◆ AIM OF THE TASK ◆
Where the string "China" appears in a line of the data, show that line.

***** DATA SUPPLIED *****

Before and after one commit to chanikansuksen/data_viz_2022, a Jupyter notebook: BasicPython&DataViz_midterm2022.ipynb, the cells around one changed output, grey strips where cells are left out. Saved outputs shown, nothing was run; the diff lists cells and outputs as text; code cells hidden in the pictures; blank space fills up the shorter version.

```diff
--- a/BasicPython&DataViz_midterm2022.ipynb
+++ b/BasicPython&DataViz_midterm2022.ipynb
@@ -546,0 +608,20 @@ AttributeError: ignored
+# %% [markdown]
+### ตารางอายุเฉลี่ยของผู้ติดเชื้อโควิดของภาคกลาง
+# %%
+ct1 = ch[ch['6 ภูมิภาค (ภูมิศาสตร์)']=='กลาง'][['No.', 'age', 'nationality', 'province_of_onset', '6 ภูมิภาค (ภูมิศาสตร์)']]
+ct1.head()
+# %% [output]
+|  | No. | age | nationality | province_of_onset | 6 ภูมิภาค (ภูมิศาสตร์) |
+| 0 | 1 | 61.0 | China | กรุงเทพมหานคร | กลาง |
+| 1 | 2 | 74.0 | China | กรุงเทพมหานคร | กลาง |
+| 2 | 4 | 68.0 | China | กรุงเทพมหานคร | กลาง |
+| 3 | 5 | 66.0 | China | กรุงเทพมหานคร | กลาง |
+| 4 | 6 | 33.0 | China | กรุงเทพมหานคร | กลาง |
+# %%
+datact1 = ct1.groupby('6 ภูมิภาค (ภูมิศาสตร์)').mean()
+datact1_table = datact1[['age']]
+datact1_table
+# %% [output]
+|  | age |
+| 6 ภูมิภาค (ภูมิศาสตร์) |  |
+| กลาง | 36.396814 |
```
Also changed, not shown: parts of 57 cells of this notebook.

*****

◆ SOLUTION TO THIS PROBLEM ◆
+| 0 | 1 | 61.0 | China | กรุงเทพมหานคร | กลาง |
+| 1 | 2 | 74.0 | China | กรุงเทพมหานคร | กลาง |
+| 2 | 4 | 68.0 | China | กรุงเทพมหานคร | กลาง |
+| 3 | 5 | 66.0 | China | กรุงเทพมหานคร | กลาง |
+| 4 | 6 | 33.0 | China | กรุงเทพมหานคร | กลาง |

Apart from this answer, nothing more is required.